Report, as a bare number, how many lines of the entries below contain "کاریزما".

──────── Material for this task

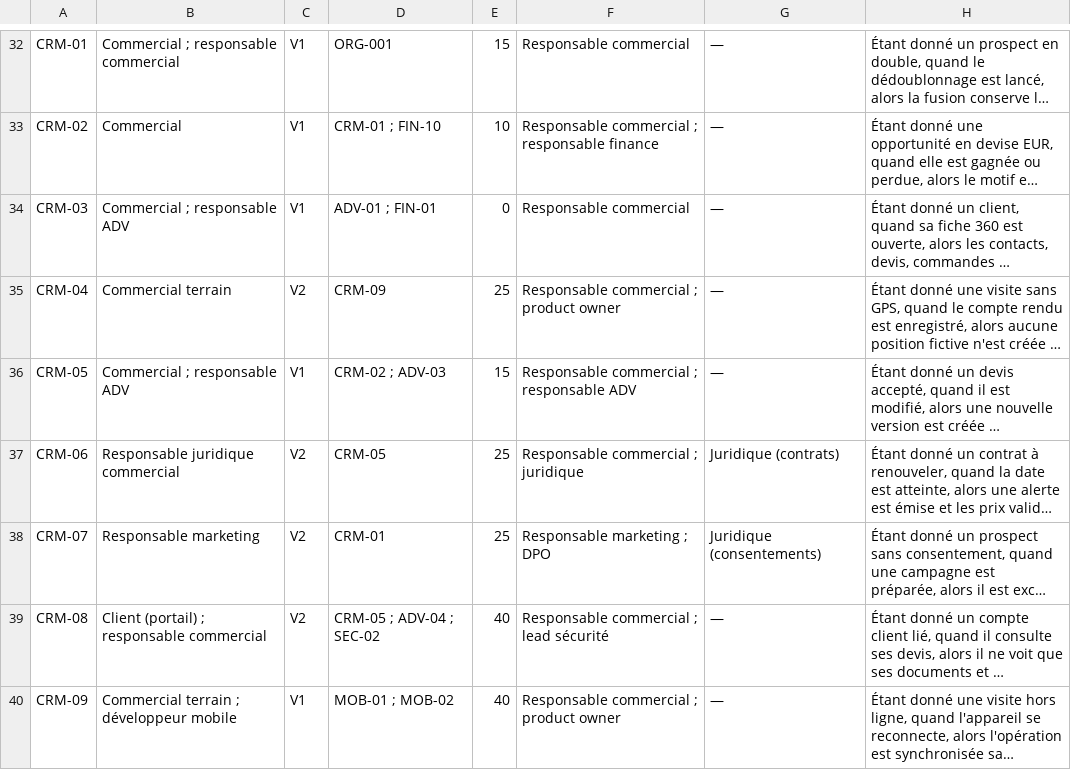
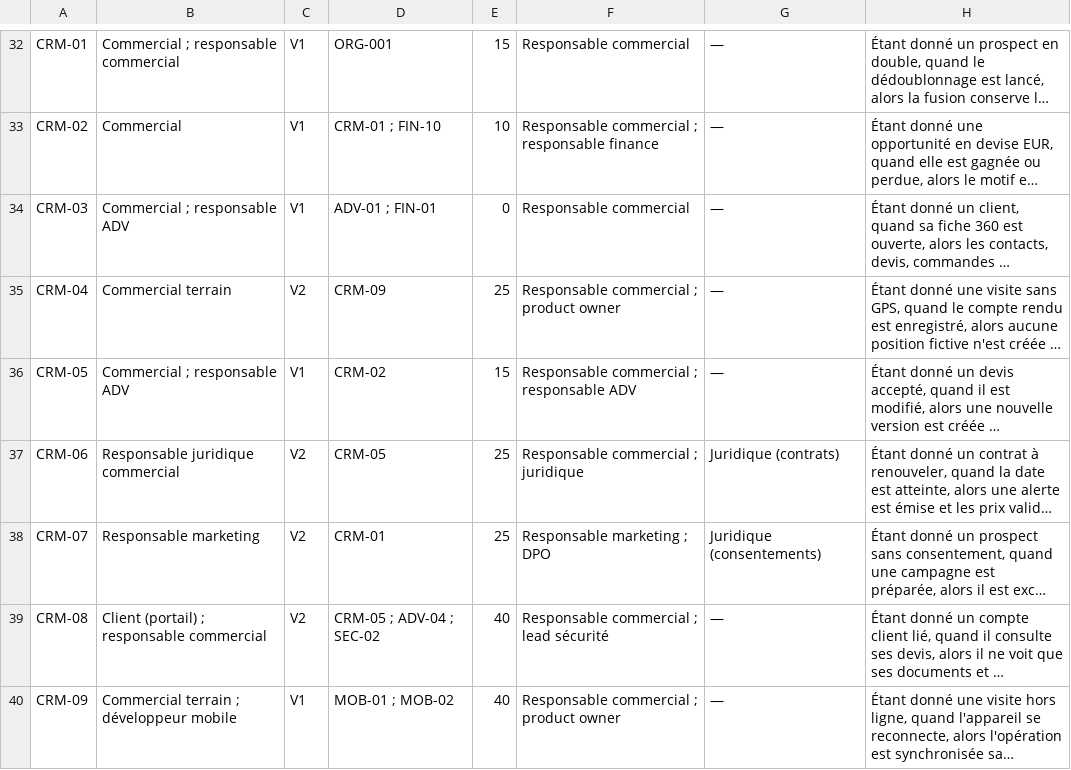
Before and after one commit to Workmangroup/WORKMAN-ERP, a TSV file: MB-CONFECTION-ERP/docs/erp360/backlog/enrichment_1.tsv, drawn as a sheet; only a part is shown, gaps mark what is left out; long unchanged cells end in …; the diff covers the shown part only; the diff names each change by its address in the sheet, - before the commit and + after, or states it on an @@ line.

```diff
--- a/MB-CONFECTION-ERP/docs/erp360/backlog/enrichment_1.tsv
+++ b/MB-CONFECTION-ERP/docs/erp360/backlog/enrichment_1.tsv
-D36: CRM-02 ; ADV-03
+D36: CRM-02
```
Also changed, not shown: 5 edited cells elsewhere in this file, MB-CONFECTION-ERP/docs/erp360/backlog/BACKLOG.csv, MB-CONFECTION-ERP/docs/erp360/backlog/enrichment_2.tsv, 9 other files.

────────────────
──────── Material for this task

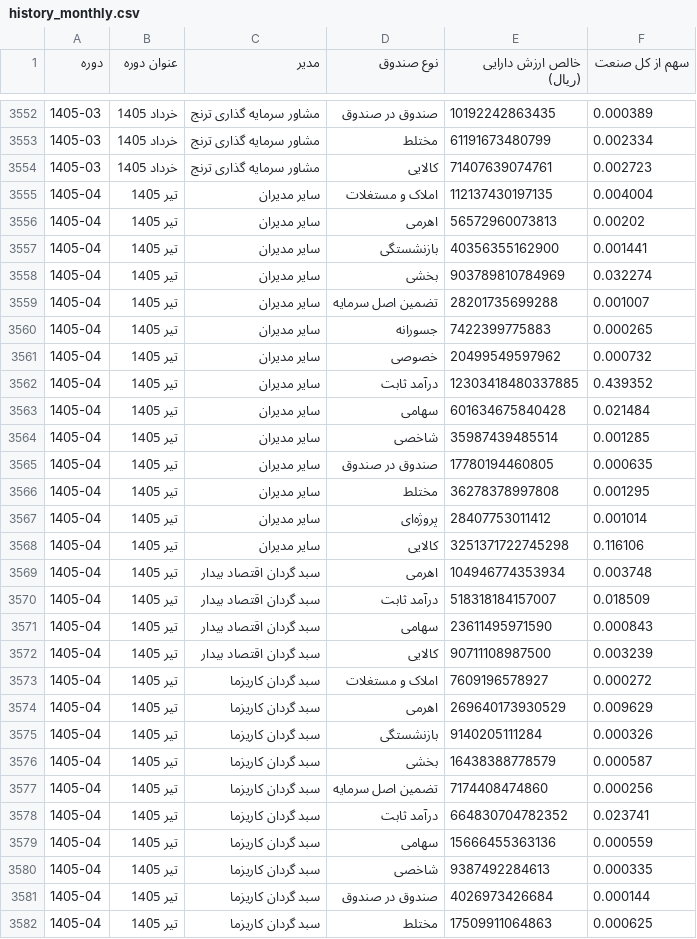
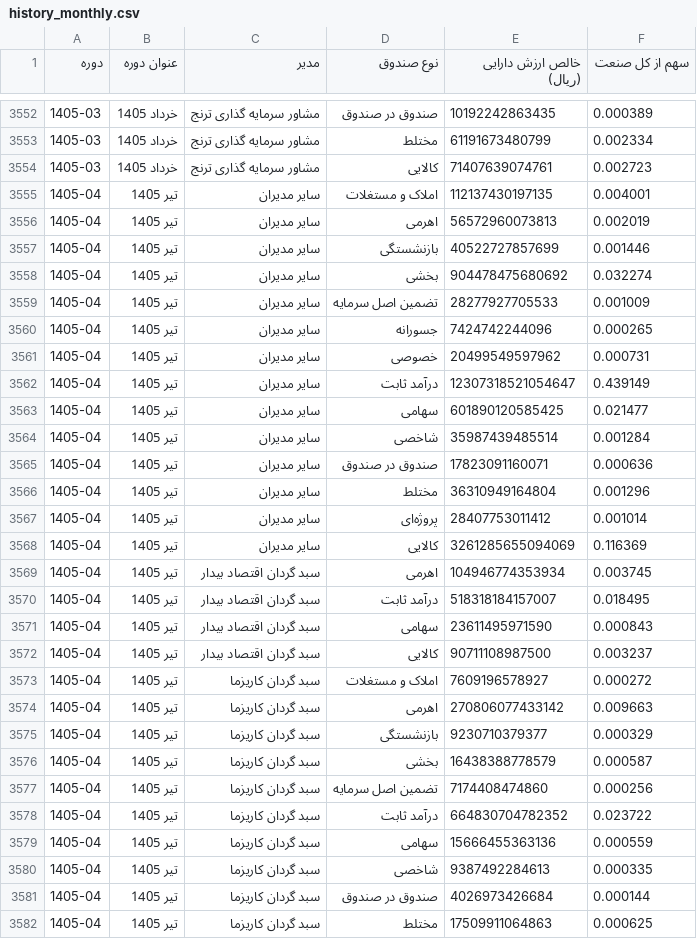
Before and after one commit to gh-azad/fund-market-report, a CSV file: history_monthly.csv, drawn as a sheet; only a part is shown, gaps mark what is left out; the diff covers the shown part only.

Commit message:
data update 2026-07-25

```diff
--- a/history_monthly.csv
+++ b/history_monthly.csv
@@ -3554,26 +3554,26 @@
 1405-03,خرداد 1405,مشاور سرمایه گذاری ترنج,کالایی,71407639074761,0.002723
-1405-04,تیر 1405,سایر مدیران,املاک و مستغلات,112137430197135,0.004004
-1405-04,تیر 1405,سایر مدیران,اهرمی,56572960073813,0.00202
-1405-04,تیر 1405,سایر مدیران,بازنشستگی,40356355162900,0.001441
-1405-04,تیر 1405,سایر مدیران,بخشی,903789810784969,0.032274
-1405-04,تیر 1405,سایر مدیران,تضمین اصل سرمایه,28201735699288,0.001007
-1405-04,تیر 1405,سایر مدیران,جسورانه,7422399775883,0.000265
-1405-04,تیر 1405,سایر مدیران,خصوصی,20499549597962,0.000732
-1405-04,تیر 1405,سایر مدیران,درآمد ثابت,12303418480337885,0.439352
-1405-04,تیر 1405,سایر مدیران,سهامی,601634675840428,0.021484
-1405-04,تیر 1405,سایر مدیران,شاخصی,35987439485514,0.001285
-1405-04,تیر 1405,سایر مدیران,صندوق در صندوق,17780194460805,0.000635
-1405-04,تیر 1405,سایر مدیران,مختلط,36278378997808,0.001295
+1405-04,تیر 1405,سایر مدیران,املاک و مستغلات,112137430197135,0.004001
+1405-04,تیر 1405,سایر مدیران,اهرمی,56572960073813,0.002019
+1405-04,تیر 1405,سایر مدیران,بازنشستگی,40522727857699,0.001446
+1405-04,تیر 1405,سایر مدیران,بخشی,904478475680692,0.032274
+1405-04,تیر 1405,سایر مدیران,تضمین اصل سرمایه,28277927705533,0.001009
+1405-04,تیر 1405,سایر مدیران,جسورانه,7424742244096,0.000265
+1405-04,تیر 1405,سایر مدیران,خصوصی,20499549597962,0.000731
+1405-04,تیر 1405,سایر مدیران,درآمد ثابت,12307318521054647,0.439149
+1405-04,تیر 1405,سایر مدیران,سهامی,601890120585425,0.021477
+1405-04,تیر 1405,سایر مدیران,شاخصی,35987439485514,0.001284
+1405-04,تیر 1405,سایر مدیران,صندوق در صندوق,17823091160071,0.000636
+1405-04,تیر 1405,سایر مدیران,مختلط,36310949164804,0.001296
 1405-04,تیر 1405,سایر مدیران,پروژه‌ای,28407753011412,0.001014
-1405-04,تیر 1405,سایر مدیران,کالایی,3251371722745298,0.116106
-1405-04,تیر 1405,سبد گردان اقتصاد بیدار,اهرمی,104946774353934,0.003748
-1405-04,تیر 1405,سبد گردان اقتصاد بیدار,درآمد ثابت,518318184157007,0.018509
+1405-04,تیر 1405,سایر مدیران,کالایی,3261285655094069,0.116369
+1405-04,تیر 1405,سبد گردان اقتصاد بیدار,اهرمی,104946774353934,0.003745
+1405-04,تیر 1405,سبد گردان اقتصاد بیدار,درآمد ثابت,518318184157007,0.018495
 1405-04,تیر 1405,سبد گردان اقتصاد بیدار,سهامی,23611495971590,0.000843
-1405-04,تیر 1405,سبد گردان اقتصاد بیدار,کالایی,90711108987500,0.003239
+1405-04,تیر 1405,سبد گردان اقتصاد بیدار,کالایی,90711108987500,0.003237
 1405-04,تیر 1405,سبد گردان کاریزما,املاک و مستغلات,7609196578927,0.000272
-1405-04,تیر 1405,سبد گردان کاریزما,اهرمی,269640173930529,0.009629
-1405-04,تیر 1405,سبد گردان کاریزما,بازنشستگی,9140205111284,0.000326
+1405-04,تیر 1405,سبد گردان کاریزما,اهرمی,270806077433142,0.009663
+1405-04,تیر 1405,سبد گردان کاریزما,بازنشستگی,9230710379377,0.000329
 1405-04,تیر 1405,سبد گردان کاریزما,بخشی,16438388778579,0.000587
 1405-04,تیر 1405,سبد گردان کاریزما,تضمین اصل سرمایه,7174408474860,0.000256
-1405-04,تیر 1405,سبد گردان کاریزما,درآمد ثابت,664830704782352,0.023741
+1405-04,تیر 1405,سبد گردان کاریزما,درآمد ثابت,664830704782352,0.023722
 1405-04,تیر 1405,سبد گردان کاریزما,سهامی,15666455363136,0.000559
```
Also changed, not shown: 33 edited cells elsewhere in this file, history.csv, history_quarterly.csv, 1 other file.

────────────────

▶ _Answer to the problem_: 10